LITR 5439 Literary & Historical Utopias

Instructor's Presentation

Brook Farm (1840s) /
Nathaniel Hawthorne, The Blithedale Romance (1852)


European Renaissance (1400s-1600s) gave rise to many utopian texts and communities.

American Renaissance (1820s-60s) also many utopias.


1840s-50s: several demographic movements

Beginnings of large-scale non-WASP immigration following Irish Potato Famine

Manifest Destiny: expansion of USA boundaries westward: Indian Wars, US-Mexico War 1846-48

Urbanization: rural population increasingly moves to cities (Boston, New York, Baltimore, Philadelphia, Cincinnati)

Cherokee Trail of Tears 1820s-30s

Increasing migration of African Americans to North via Underground Railroad--Abolition


"First Wave" of American feminism: Seneca Falls Convention (1848) & other women's rights conventions (mostly NE & New England)

Millennialism: The "Millerites" were the first mass-culture apocalyptic movement in the USA, anticipating End-Times in 1843-44 (>Jehovah's Witnesses and Seventh-Day Adventists)

Temperance and other reform movements


Surprising number of intentional / experimental communities or utopias

Shaker communities

Mormon communities

Fourierist communities (<Charles Fourier 1772-1837, French utopian theorist) [La Reunion, a Fourierist community near Dallas, founded 1855]

Oneida Community

2007 presentation on Oneida Community

2005 presentation on Oneida Community


Web of American Transcendentalism

History of Brook Farm


Nathaniel Hawthorne, 1804-1864

1850 The Scarlet Letter

1851 The House of the Seven Gables

1852 The Blithedale Romance


Miles Coverdale, minor poet, narrator

Hollingsworth, blacksmith, philanthropist

Zenobia, feminist intellectual

Priscilla, urban waif & spiritualistic medium

Westervelt, mesmerist-spiritualist

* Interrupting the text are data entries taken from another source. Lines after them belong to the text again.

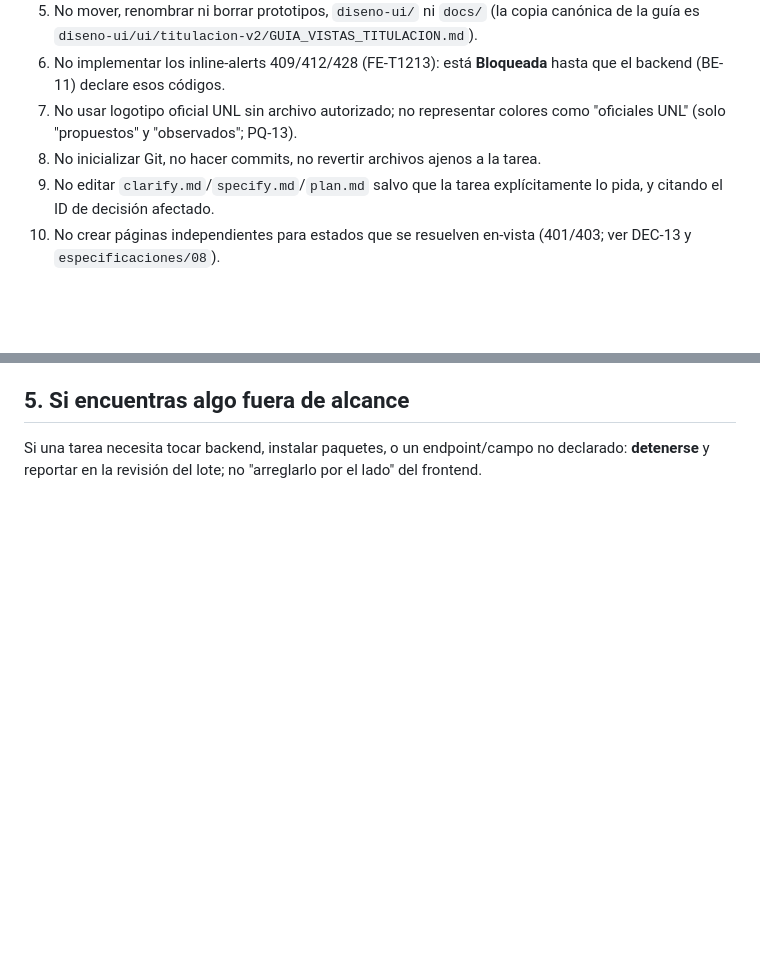
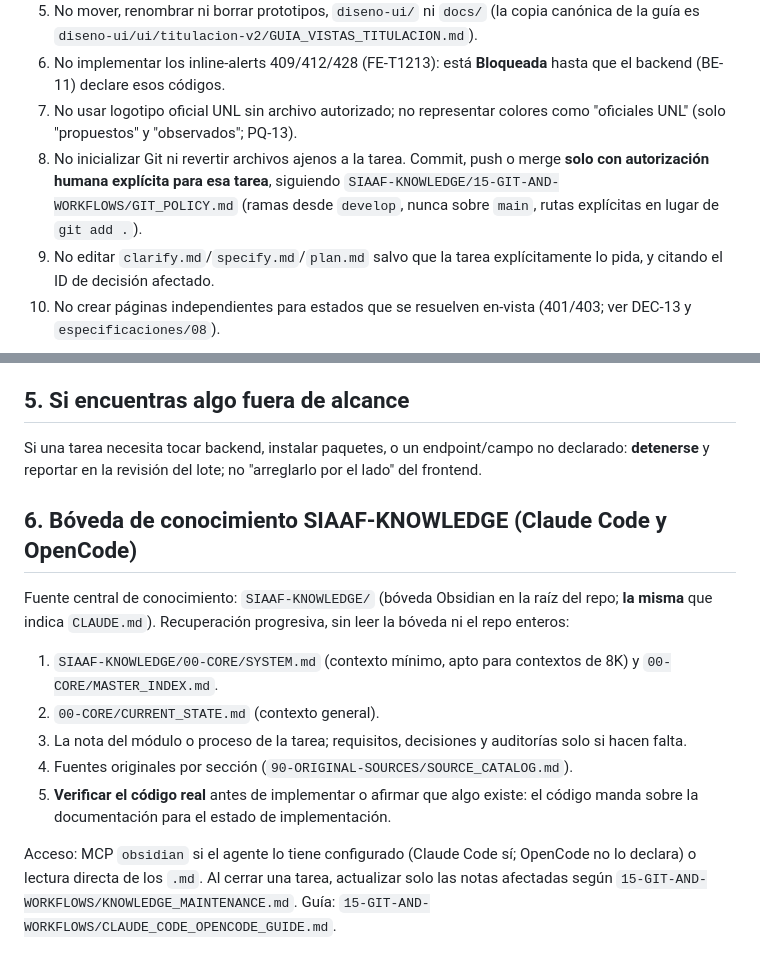
Before and after one commit to R0yalCode/sistema-titulacion-unl, a Markdown page: AGENTS.md, 2 parts joined by grey strips. GitHub-like rendering; blank space fills up the shorter version.

```diff
--- a/AGENTS.md
+++ b/AGENTS.md
@@ -30,7 +30,7 @@ Antes de proponer o ejecutar trabajo, leer (en este orden):
 5. No mover, renombrar ni borrar prototipos, `diseno-ui/` ni `docs/` (la copia canónica de la guía es `diseno-ui/ui/titulacion-v2/GUIA_VISTAS_TITULACION.md`).
 6. No implementar los inline-alerts 409/412/428 (FE-T1213): está **Bloqueada** hasta que el backend (BE-11) declare esos códigos.
 7. No usar logotipo oficial UNL sin archivo autorizado; no representar colores como "oficiales UNL" (solo "propuestos" y "observados"; PQ-13).
-8. No inicializar Git, no hacer commits, no revertir archivos ajenos a la tarea.
+8. No inicializar Git ni revertir archivos ajenos a la tarea. Commit, push o merge **solo con autorización humana explícita para esa tarea**, siguiendo `SIAAF-KNOWLEDGE/15-GIT-AND-WORKFLOWS/GIT_POLICY.md` (ramas desde `develop`, nunca sobre `main`, rutas explícitas en lugar de `git add .`).
 9. No editar `clarify.md`/`specify.md`/`plan.md` salvo que la tarea explícitamente lo pida, y citando el ID de decisión afectado.
 10. No crear páginas independientes para estados que se resuelven en-vista (401/403; ver DEC-13 y `especificaciones/08`).
 
@@ -44,3 +44,15 @@ Antes de proponer o ejecutar trabajo, leer (en este orden):
 ## 5. Si encuentras algo fuera de alcance
 
 Si una tarea necesita tocar backend, instalar paquetes, o un endpoint/campo no declarado: **detenerse** y reportar en la revisión del lote; no "arreglarlo por el lado" del frontend.
+
+## 6. Bóveda de conocimiento SIAAF-KNOWLEDGE (Claude Code y OpenCode)
+
+Fuente central de conocimiento: `SIAAF-KNOWLEDGE/` (bóveda Obsidian en la raíz del repo; **la misma** que indica `CLAUDE.md`). Recuperación progresiva, sin leer la bóveda ni el repo enteros:
+
+1. `SIAAF-KNOWLEDGE/00-CORE/SYSTEM.md` (contexto mínimo, apto para contextos de 8K) y `00-CORE/MASTER_INDEX.md`.
+2. `00-CORE/CURRENT_STATE.md` (contexto general).
+3. La nota del módulo o proceso de la tarea; requisitos, decisiones y auditorías solo si hacen falta.
+4. Fuentes originales por sección (`90-ORIGINAL-SOURCES/SOURCE_CATALOG.md`).
+5. **Verificar el código real** antes de implementar o afirmar que algo existe: el código manda sobre la documentación para el estado de implementación.
+
+Acceso: MCP `obsidian` si el agente lo tiene configurado (Claude Code sí; OpenCode no lo declara) o lectura directa de los `.md`. Al cerrar una tarea, actualizar solo las notas afectadas según `15-GIT-AND-WORKFLOWS/KNOWLEDGE_MAINTENANCE.md`. Guía: `15-GIT-AND-WORKFLOWS/CLAUDE_CODE_OPENCODE_GUIDE.md`.
```
Also changed, not shown: CLAUDE.md (+21 -1 lines).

Craig White,  "A Utopia of 'Spheres and Sympathies': Science and Society in The Blithedale Romance and at Brook Farm." Utopian Studies 9.2 (1998): 78-102.